Plants of `Rotundifolia' holly (Ilex crenata Thunb.) were grown for 3 weeks with root zones at 30,34,38, or 42C for 6 hours daily to evaluate the effects of supraoptimal root-zone temperatures on various photosynthetic processes. After 3 weeks, photosynthesis of plants grown with root zones at 38 or 42C was below that of plants grown at 30 or 34C. Chlorophyll and carotenoid levels decreased while leaf soluble protein levels increased as root-zone temperature increased. Ribulose-1,5-bisphosphate carboxylase/oxygenase (RuBisCO) activity per unit protein and per unit chlorophyll responded quadratically, while RuBisCO activity per unit fresh weight increased linearly in response to increasing root-zone temperature. Results of this study suggest that `Rotundifolia' holly was capable of altering metabolism or redistributing available assimilates to maintain CO2 assimilation rates in response to increasing root-zone temperatures.

Free access

John M. Ruter and Dewayne L. Ingram

Respiration of excised Ilex crenata (Thunb.) `Rotundifolia' roots as influenced by root-zone growth temperature and buffer solution temperature was measured in the presence and absence of salicylhydroxamic acid (SHAM) and potassium cyanide (KCN). Respiration rates of roots excised from plants grown for 3 weeks with root-zones at 30, 34, 38, or 42C decreased linearly with increased root-zone growth temperatures when the buffer solution was maintained at 25C. When the buffer solution was the same temperature as the root growth temperature, respiration rates were similar. Respiration in roots from plants grown with the root zone at 30C was maximal with the buffer solution at 34C and decreased to a minimum at 46C. Above 46C, a presumably extra-mitochondrial stimulation of O2 consumption occurred. The activity of the CN-resistant pathway was fully engaged (P' = 0.99) when roots were grown at 30C and buffer solution was at 25C (30-25). CN-resistant pathway activity decreased with `the buffer solution at 46C.

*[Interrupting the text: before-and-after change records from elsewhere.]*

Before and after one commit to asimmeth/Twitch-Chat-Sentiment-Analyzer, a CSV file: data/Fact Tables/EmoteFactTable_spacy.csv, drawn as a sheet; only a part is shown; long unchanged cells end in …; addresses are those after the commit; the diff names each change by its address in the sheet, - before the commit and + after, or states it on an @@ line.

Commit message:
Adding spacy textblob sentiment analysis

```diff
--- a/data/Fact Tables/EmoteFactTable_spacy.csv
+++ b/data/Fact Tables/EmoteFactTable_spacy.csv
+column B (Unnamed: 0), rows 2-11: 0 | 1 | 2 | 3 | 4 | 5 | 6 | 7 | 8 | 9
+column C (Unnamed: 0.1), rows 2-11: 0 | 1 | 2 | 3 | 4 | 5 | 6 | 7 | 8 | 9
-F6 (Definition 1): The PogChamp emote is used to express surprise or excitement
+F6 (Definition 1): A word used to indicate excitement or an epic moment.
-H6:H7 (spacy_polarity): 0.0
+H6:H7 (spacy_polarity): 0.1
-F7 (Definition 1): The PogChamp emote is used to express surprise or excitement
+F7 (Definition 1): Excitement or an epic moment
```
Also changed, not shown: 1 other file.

Free access

John M. Ruter and Jeff L. Sibley

In 1991, a cooperative project with the U.S. National Arboretum in Washington, D.C., was initiated in Tifton, Ga. (USDA hardiness zone 8a) to evaluate red maples (Acer rubrum L.) potentially suitable for the coastal plain region of the southeastern U.S. Greatest annual height growth across all cultivars over 6 years was for `Alapaha', a seedling selection from southern Georgia with annual height growth of 35 inches (88.0 cm), and several seedling selections from northern Florida with annual height increases in excess of 33 inches (86.0 cm). Selections showing the least average annual height growth were NA-56024 and NA-57772 (`Red Rocket'). For commercially available cultivars, the most dependable for fall color in Tifton was `October Glory'®. In addition, two new selections from the National Arboretum have also shown excellent fall color—`Somerset' and `Brandywine'.